One leader called Iran’s new ruling government “purely IRGC,” the diplomatic source said, referring to the Iran Revolutionary Guards Corps.
Iranian President Ebrahim Raisi is a judge who oversaw death squads that executed thousands of Iranian dissidents, including women and children. He and 11 other of the Iranian cabinet’s 30 members have been sanctioned by the US, EU or UK for links to terrorism, human-rights violations and other crimes.
“Israel is standing before the world powers and saying you need to take a serious, unequivocal line, a tough stance against Iran in the [International Atomic Energy Agency], the UN Security Council and bilateral relations with the new government,” the diplomatic source said.
Bennett presented his stance to leaders that returning to the 2015 Iran deal – to which Johnson and Macron’s countries were a party – would involve removing sanctions from Iran, would lead to the newly freed funds going to increased regional aggression and would bring the opposite result of what they are seeking.
At the same time, Bennett said Israel is prepared to act against Iran independently if it needs to.
The leaders were interested in hearing how Bennett sees things, the diplomatic source said.
Israel’s COVID-19 response and the rollout of third vaccine doses was another topic that many leaders brought up when they encountered Bennett in his two days in Glasgow.
Johnson said he is looking to Israel to learn how to handle the COVID-19 pandemic.
“We need everybody in our country to learn from the Israeli booster campaign and get their jab,” he said.
While the UK has begun administering booster doses of the COVID-19 vaccine, Johnson said they need to try to move “at Israeli speed.”
“We need some of that spirit in the UK as well,” he said.
Johnson said he and Bennett had been in touch for months to talk about fighting COVID.
Israel’s vaccine rollout is “astonishing,” he said, adding that Israel “showed the whole world a pretty clean pair of heels” by running ahead of everyone.
Bennett congratulated Johnson for hosting the climate conference.
UK involvement was “instrumental” in helping Israel launch a new policy for climate change, he said.
“We have now changed our policy on this and for the first time in our history committed to zero emissions 2050, and we mean business,” Bennett said.
“I think you can do it faster, frankly,” Johnson said.
Bennett said Johnson is “a huge friend to Israel.”
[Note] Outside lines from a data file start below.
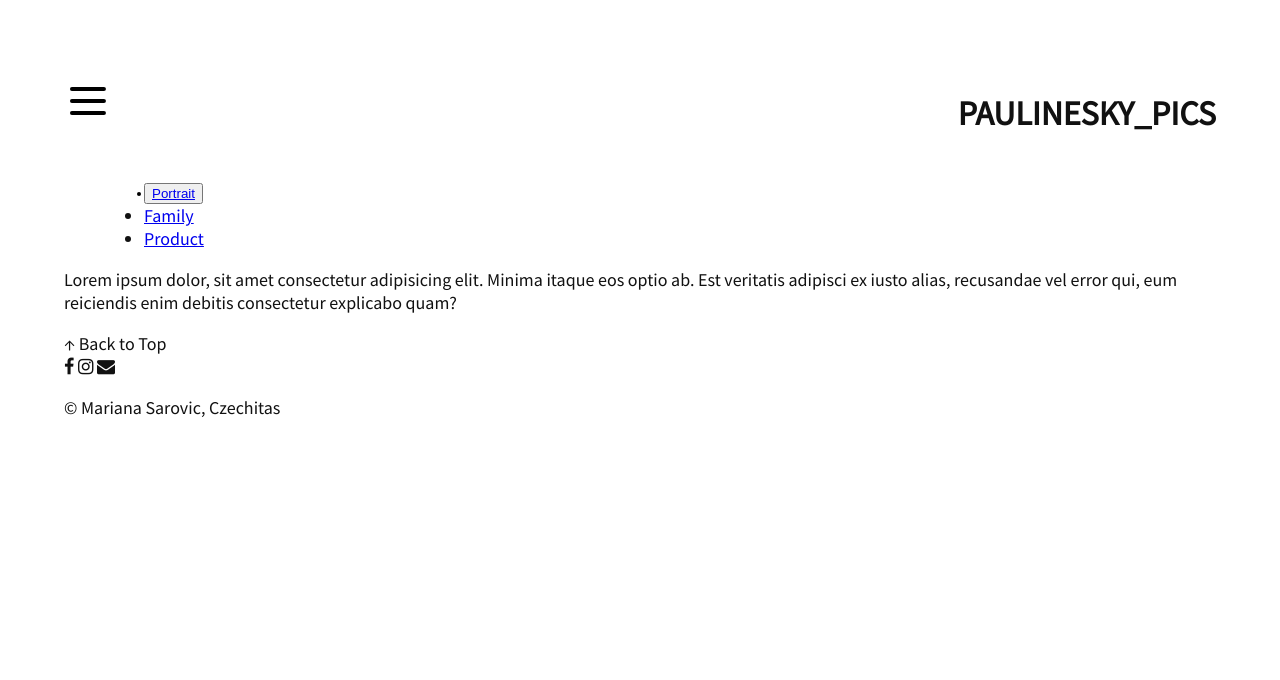
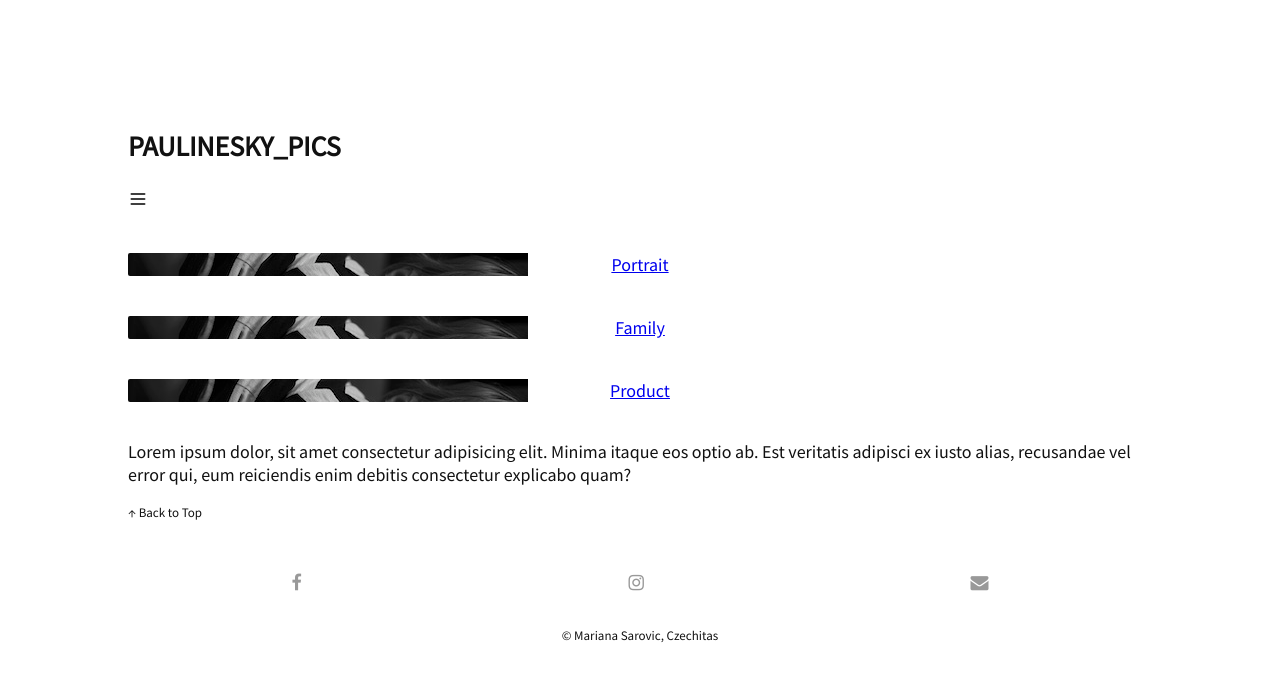
Before and after one commit to Maree13/Finalni_projekt, an Eleventy site: page index.html in a window 1280 px wide. Built offline with nearby package versions, Linux system fonts and the light colour scheme; Eleventy itself is replaced by a stand-in of ours; files that its build step writes are made by us from their sources.

Commit message:
footer edited

```diff
--- a/SCSS/style.scss
+++ b/SCSS/style.scss
@@ -3,7 +3,7 @@ $secondary-color: #999999;
 $font-size-text: 18px;
 $font: 'Source Sans Pro', sans-serif;
 $text-transform: uppercase;
-$background-color:#F2F5F8;
+$background-color: whitesmoke;
 
 
 
@@ -15,16 +15,21 @@ body {
   font-size: $font-size-text;
   font-family: $font;
   color: $primary-color;
-  margin: 5%;
+  margin: 10%;
 }
 
 //header - menu
 
 .section__header {
-  display: flex;
-  justify-content: space-between;
-  align-items:baseline;
-  flex-direction: row-reverse;
+  //display: flex;
+  //justify-content: space-between;
+  //align-items:baseline;
+  //flex-direction: row-reverse;
+}
+
+.header__title {
+  padding-left: 0px;
+  font-size: 28px;
 }
   /*justify-content: space-between;
   align-items: baseline;
@@ -35,6 +40,11 @@ body {
 /* .menu__checkbox:checked + label {
   color: $primary-color;
 } */
+
+.svg__icon {
+  width: 20px;
+  height: auto;
+}
 
 .menu__checkbox {
   //display:none;
@@ -56,6 +66,7 @@ body {
 
 .menu__checkbox:checked ~ .menu__list--main {
   display: block;
+  z-index: 2;
 }
 
 .menu__link--main {
@@ -77,71 +88,73 @@ body {
 
 /* menu extra  */
 
-.menu__item--extra {
-  background-image: ;
+.menu--extra {
+  padding: 0;
+  margin-left: 0;
 }
 
-/*.menu__box {
-  display: inline-block;
-  width: 34px;
-  height: 34px;
-  border: 3px solid $primary-color;
-  border-radius: 3px;
-  border-style:solid;
-  font-size: 34px;
+.menu__list--extra {
+  display: flex;
+  width: 100%;
+  flex-direction: column;
+  text-align: center;
+  flex-basis: 1 1 auto;
+  width: 100%;
+  padding-left: 0;
 }
 
-.text {
-  margin-top: 10px;
-  display: none;
+.menu__item--extra {
+  text-decoration: none;
+  list-style-type: none;
+  color: $background-color;
+  background-image: url(/images/background-images/image01.jpg);
+  background-repeat: no-repeat;
+  margin: 20px 0;
+  border-radius: 2px;
 }
 
-.check:checked ~ .text {
-  display: block;
+
+h1 {
+  font-size: 28px;
+  text-transform: $text-transform;
 }
-
-// menu main
-
-.menu--main {
-  color: $secondary-color;
-  display: flex;
-  justify-content: space-around;
-}
-//.menu__list--main {
- // display: flex;
- // justify-content: space-around;
-//}
-
-//.menu__item--main {
-  .button__menu--main {
-  list-style-type: none;
-  text-transform: $text-transform;
-  color: $primary-color;
-} */
-
-/*a:link {
-  text-decoration:none;
-}*/
-
-//end of header - menu
-
-h1,
 h2,
 .menu__toggler {
   color: $primary-color;
-  text-transform: $text-transform;
-  font-size: 34px;
+  //text-transform: $text-transform;
+  font-size: 22px;
 }
+
+//end of header - menu
 
 // footer
 
 .footer__back-to-top {
-  font-size: $font-size-text;
+  font-size: small;
+  color: $secondary-color;
 }
 
+
 .fa {
+  color: $secondary-color;
+  text-decoration: none;
+}
+
+a.fa:hover {
+  font-size: 38px;
   color: $primary-color;
-  text-decoration: none;
+}
+
+.footer__social {
+  display: flex;
+  justify-content: space-around;
+  margin-top: 50px;
+}
+
+.footer__copy {
+  font-size: small;
+  text-align: center;
+  padding: 20px;
 }
 
 //gallery
--- a/_includes/sablona.njk
+++ b/_includes/sablona.njk
@@ -26,7 +26,7 @@
           <input type="checkbox" class="menu__checkbox" id="menu-checkbox">
 
           <label for="menu-checkbox" class="menu__toggler"><svg class="svg__icon" width="48" height="48" viewBox="0 0 48 48" fill="none" xmlns="http://www.w3.org/2000/svg">
-                <rect width="48" height="48" fill="white" fill-opacity="0.01"/>
+                <rect width="34" height="34" fill="white" fill-opacity="0.01"/>
                 <path d="M7.94977 11.9498H39.9498" stroke="black" stroke-width="4" stroke-linecap="round" stroke-linejoin="round"/>
                 <path d="M7.94977 23.9498H39.9498" stroke="black" stroke-width="4" stroke-linecap="round" stroke-linejoin="round"/>
                 <path d="M7.94977 35.9498H39.9498" stroke="black" stroke-width="4" stroke-linecap="round" stroke-linejoin="round"/>
@@ -76,9 +76,15 @@
     </section>
 
     <section class="footer__social">
-      <a href="https://www.facebook.com/paulina.brizekova" class="fa fa-facebook"></a>
-      <a href="https://www.instagram.com/paulinesky_pics/" class="fa fa-instagram"></a>
-      <a href="mailto:paulina.skytova@gmail.com" class="fa fa-envelope"></a>
+      <div class="footer__fa-facebook">
+        <a href="https://www.facebook.com/paulina.brizekova" class="fa fa-facebook"></a>
+      </div>
+      <div class="footer__fa-facebook">
+        <a href="https://www.instagram.com/paulinesky_pics/" class="fa fa-instagram"></a>
+      </div>
+      <div class="footer__fa-instagram">
+        <a href="mailto:paulina.skytova@gmail.com" class="fa fa-envelope"></a>
+      </div>
     </section>
 
 
--- a/index.html
+++ b/index.html
@@ -9,7 +9,7 @@ title: Work
 
     <menu class="menu--extra">
       <ul class="menu__list--extra">
-        <button><li class="menu__item--extra"><a href="/portrait/">Portrait</a></li></button>
+        <li class="menu__item--extra"><a href="/portrait/">Portrait</a></li>
         <li class="menu__item--extra"><a href="/family/">Family</a></li>
         <li class="menu__item--extra"><a href="/product/">Product</a></li>
       </ul>
```
Also changed, not shown: SCSS/style.css, css/style.css, images/background-images/image01.jpg (added), 2 other files.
The prime ministers also discussed plans for a future UK-Israel innovation conference.
Bennett also met with Modi and thanked him for being “the person who re-accelerated the relations between India and Israel.”
“I know it comes from the heart,” he said. “It’s not a matter of interests, but a deep belief that you hold, and we feel it. In the name of all citizens of Israel, we appreciate your new approach.”
Bennett and Modi discussed cooperation in the areas of green innovation, food technology, next-generation solar panels, cybersecurity and more, a diplomatic source said.
Bennett said the hi-tech company he ran 20 years ago was merged with an Indian company, and Israelis and Indians worked well together and have much to learn from one another.
“Our goal is to continue the wonderful path you led with my predecessor and bring it to a new level to ensure that both countries work together on innovation, technology, space, security, agriculture, food technology and, of course, climate technology,” he said.
Bennett also met Al Khalifa for the first time.
Al Khalifa told Bennett: “We must work toward a better future, and that’s what we look forward to doing.”
In response, Bennett said: “We ain’t seen nothing yet.”
Israel hopes to increase trade with Bahrain, a diplomatic source said after the meeting, and gets the sense that Manama wants a more robust and energetic partnership between the countries, following the Emirati mode.
The Palestinians did not come up at all in any of the meetings, according to the diplomatic source.
Bennett declined to respond to Palestinian Authority Prime Minister Mohammed Shtayyeh’s speech in which he said the “occupation of Palestine” was “the most critical long-term threat to the Palestinian environment.”
“We have nothing to say about those accusations,” the diplomatic source said. “We are not going to fight them in public because it would give importance to those words.”